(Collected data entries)
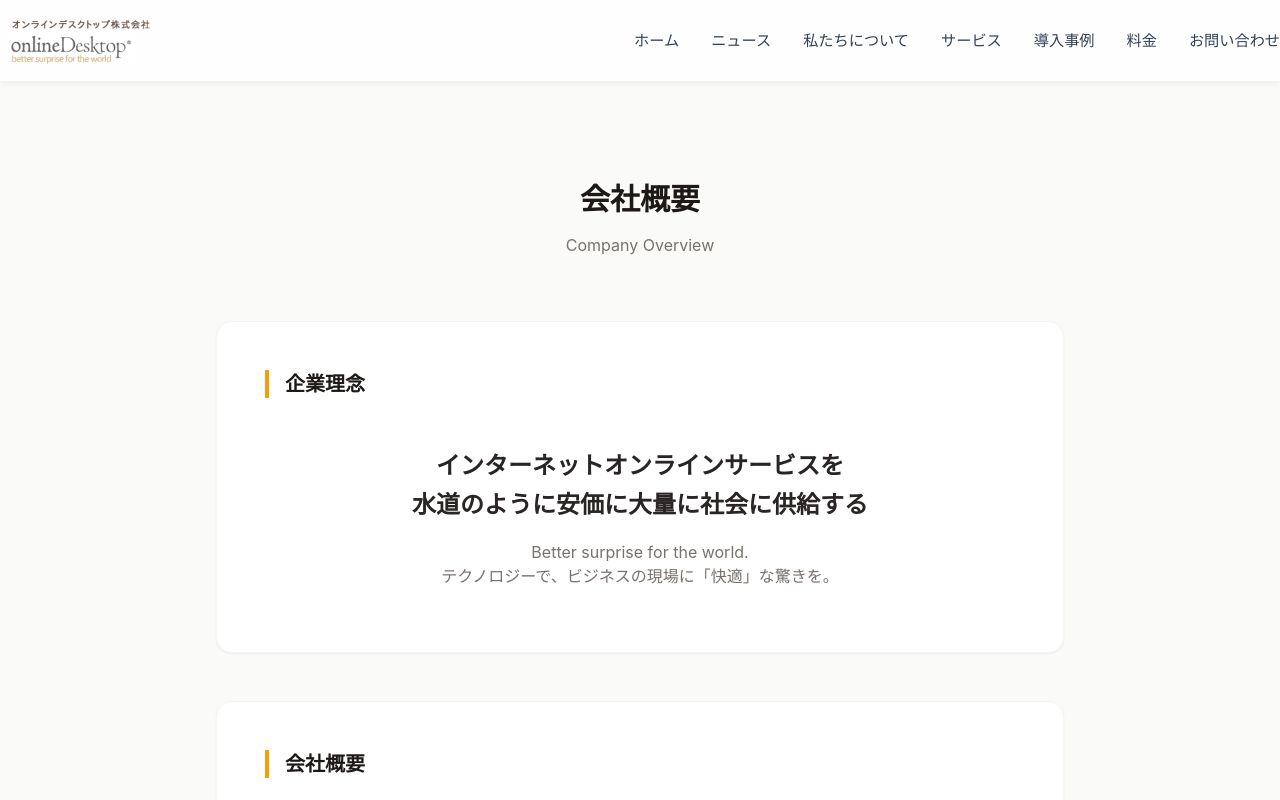
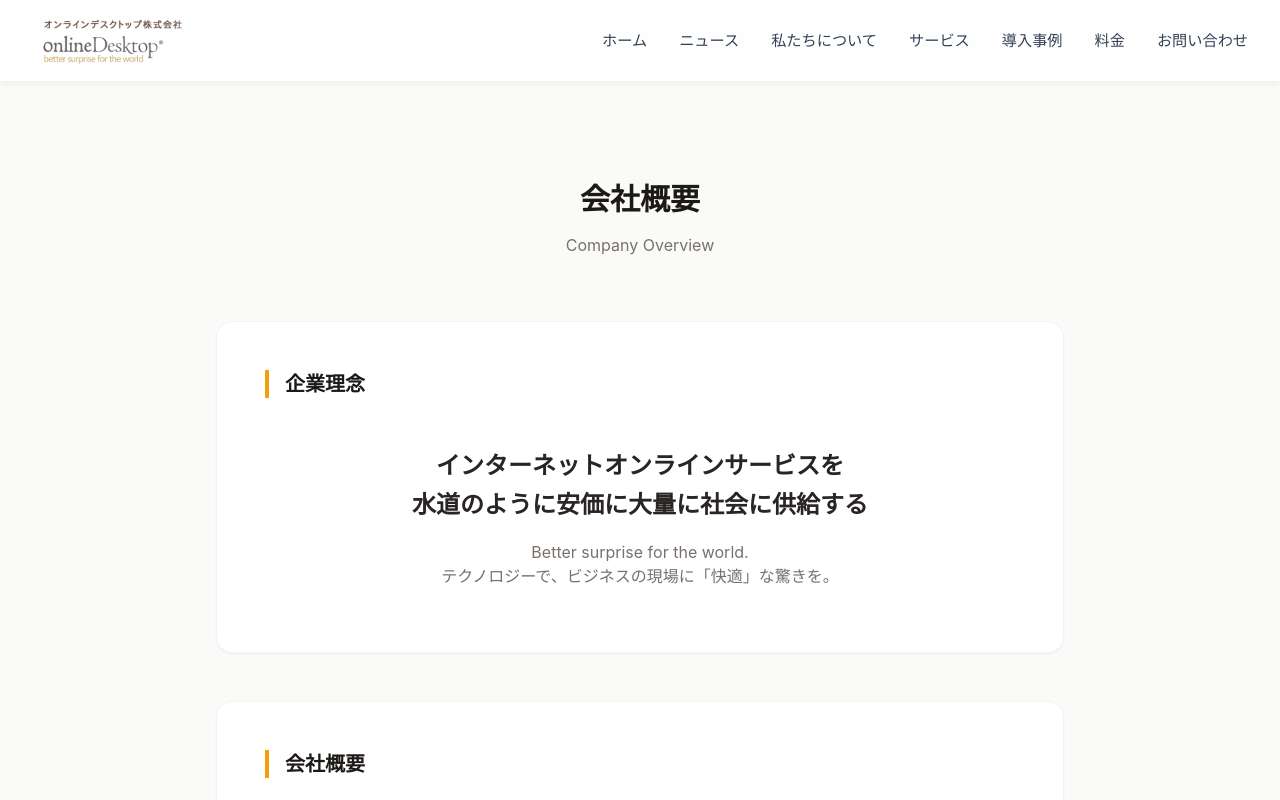
Before and after one commit to Vivid-BASE/onlinedsktop, a React (Vite) app: page /#/company in a window 1280 px wide. Shown: the top 800 px of the page. Built offline with nearby package versions, Linux system fonts and the light colour scheme.

Commit message:
Fix: Enable container centering in Tailwind config

```diff
--- a/tailwind.config.js
+++ b/tailwind.config.js
@@ -5,6 +5,10 @@ export default {
         "./src/**/*.{js,ts,jsx,tsx}",
     ],
     theme: {
+        container: {
+            center: true,
+            padding: '2rem',
+        },
         extend: {},
     },
     plugins: [],
```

TO DO:
Could you filter the entries above for lines holding the string "config" and copy them?

OUTPUT FOR THIS TASK:
Fix: Enable container centering in Tailwind config
--- a/tailwind.config.js
+++ b/tailwind.config.js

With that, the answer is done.